2006-12-01

Advance in Genetic Engineering

While many lament and fear the development of genetically engineered crops or animals or even people, the potential benefits far outweigh the costs. The latest example is the cotton plant. Cottonseed contains a toxin, gossypol, rendering it inedible to animals. Cotton farmers harvest as much mass of useless cotton seeds as useful cotton fiber. New genetically engineered cotton does not contain gossypol in the protein-rich seeds, thus making the seeds edible by animals and humans alike. This will have the potential to greatly increase the food supply, especially for some of the World's poorest. Cottonseed may prove a culinary delight as well.

Aside: While the spread of new engineered genes into the native populations is something generally to be avoided, let us not forget that almost all crops and livestock are the result of the slow process of genetic engineering through artificial selection, or breeding. Very few human engineered crops fare very well against the time-tested rigors of the Darwinian wilderness.

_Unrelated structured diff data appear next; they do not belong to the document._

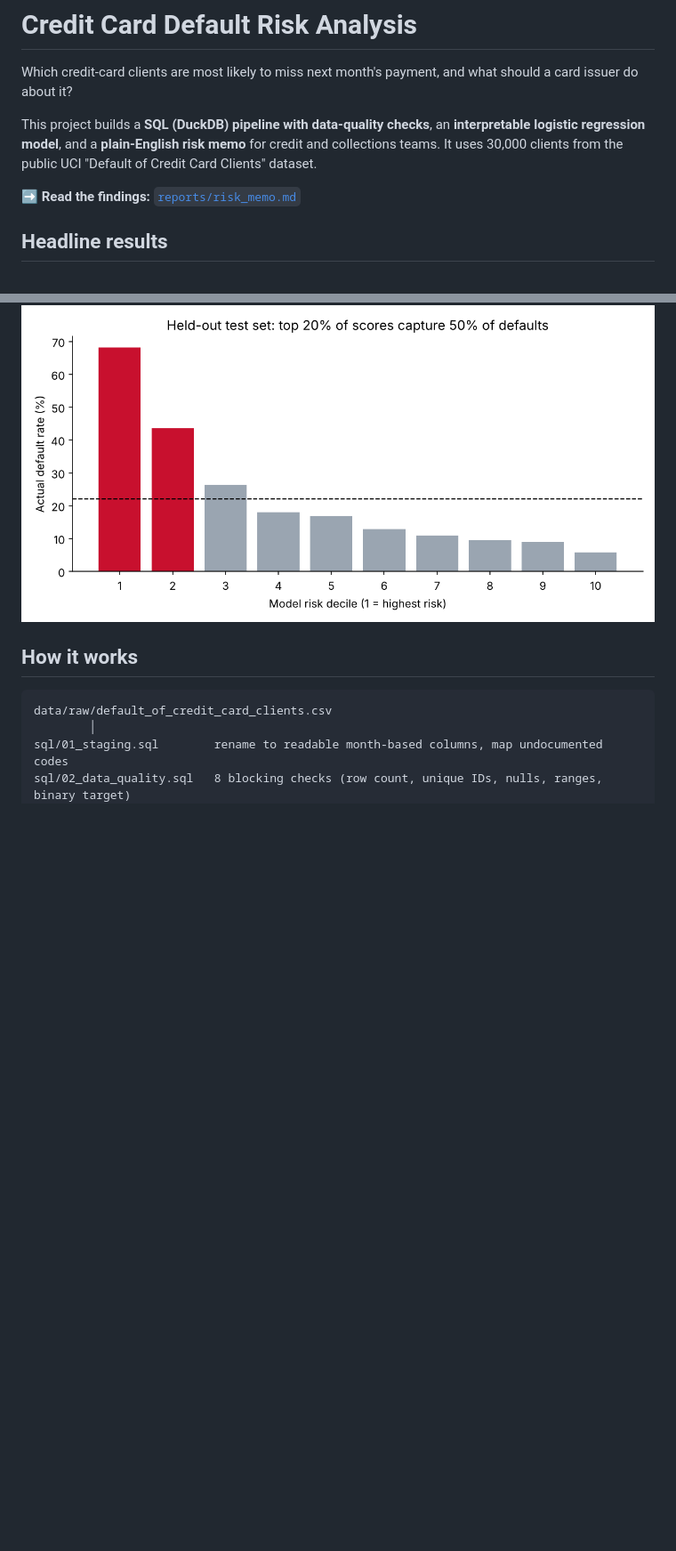
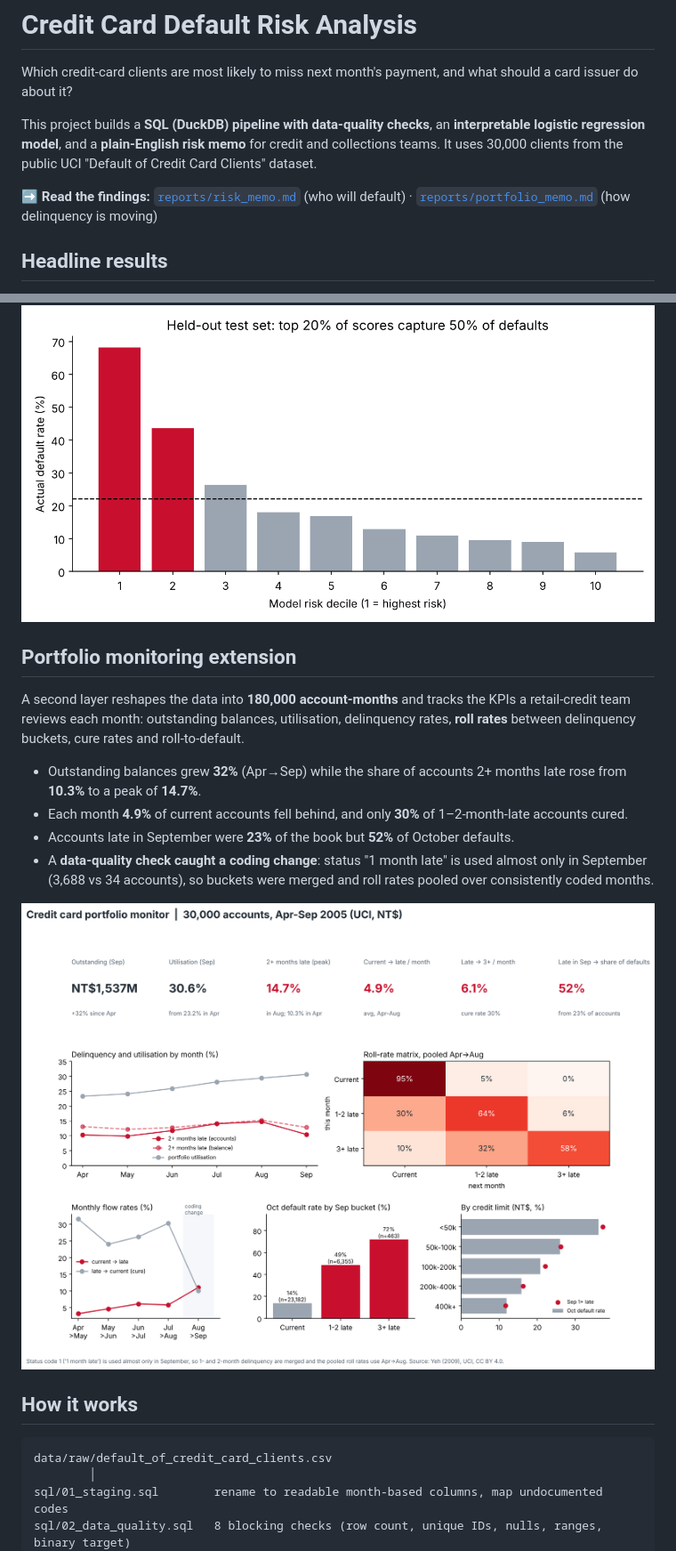
Before and after one commit to Delphinoc/credit-card-default-risk, a Markdown page: README.md, 2 parts joined by grey strips. Shown at 89% size. Rendered like a GitHub page; pictures changed too: reports/figures/portfolio_dashboard.png (added); blank space fills up the shorter version.

```diff
--- a/README.md
+++ b/README.md
@@ -4,7 +4,7 @@ Which credit-card clients are most likely to miss next month's payment, and what
 
 This project builds a **SQL (DuckDB) pipeline with data-quality checks**, an **interpretable logistic regression model**, and a **plain-English risk memo** for credit and collections teams. It uses 30,000 clients from the public UCI "Default of Credit Card Clients" dataset.
 
-➡️ **Read the findings:** [`reports/risk_memo.md`](reports/risk_memo.md)
+➡️ **Read the findings:** [`reports/risk_memo.md`](reports/risk_memo.md) (who will default) · [`reports/portfolio_memo.md`](reports/portfolio_memo.md) (how delinquency is moving)
 
 ## Headline results
 
@@ -14,6 +14,17 @@ This project builds a **SQL (DuckDB) pipeline with data-quality checks**, an **i
 - **No demographics are used in the model.** Sex, age, education and marital status are left out as protected or sensitive attributes in credit decisions.
 
 ![Default rate by model risk decile](reports/figures/decile_default_rate.png)
+
+## Portfolio monitoring extension
+
+A second layer reshapes the data into **180,000 account-months** and tracks the KPIs a retail-credit team reviews each month: outstanding balances, utilisation, delinquency rates, **roll rates** between delinquency buckets, cure rates and roll-to-default.
+
+- Outstanding balances grew **32%** (Apr→Sep) while the share of accounts 2+ months late rose from **10.3%** to a peak of **14.7%**.
+- Each month **4.9%** of current accounts fell behind, and only **30%** of 1–2-month-late accounts cured.
+- Accounts late in September were **23%** of the book but **52%** of October defaults.
+- A **data-quality check caught a coding change**: status "1 month late" is used almost only in September (3,688 vs 34 accounts), so buckets were merged and roll rates pooled over consistently coded months.
+
+![Portfolio dashboard](reports/figures/portfolio_dashboard.png)
 
 ## How it works
 
```
Also changed, not shown: other parts of README.md (+9 -3 lines), reports/portfolio_memo.md (added, +36 -0 lines), 9 other files.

3 comments:

Mark said...

Genetic engineering has become the bogeyman of our times. When "greens" oppose GM crops, how can they eat winter wheat or corn ... these are genetically engineered crops, albeit on a primitive timescale!!! Likewise for any meat consumed short of venison, or any fruit that is not woodland berries!

I think the fear of genetically-engineered humans is vastly overexaggerated. It overlooks such scientific benefits as gene-therapy or research into stem cells to treat congenital diseases(these are not genetic engineering per se, but are nevertheless related issues). In the so-called developed societies, the greatest health threats these days are congenital illness and lifestyle-related problems such as obesity. Modern humanity will have to learn that progress can be made in using and understanding the human genome without resorting to the age old and hackneyed Frankenstein fears.

Humans have been both genetically modifying themselves and their family of useful species for millenia, and for hundreds of years have been ignorantly playing at genetic modification (pedigrees of all kinds,dog-breeding and eugenics come to mind). But just as alchemist quacks are not used to denounce chemistry, genetic quacks and monsters cannot be summoned to turn off science. We will know what is right: when you get down to it, ethics is not that complicated. Better to let science advance,and to challenge ourselves, than to cowardly shrink from the future.

Diana Chavlah said...

The problem today is not that we produce too little food but too much. Subsidied agriculture in Europe (and the states)produce alot of agriculutre but is duped to keep up the world market prices.

maybe it's better to try to solve the daily problems first? in the meantime, we can always develop the GMO.

Pace said...

Good points Mark and Diana both. I have previous posts from May and June on the issues of "food burning" and agricultural subsidies in US and EU. It is absolutely correct that the economic distortions as they exist now with regard to food be corrected before we even start worrying about how we will produce even more food with OGM.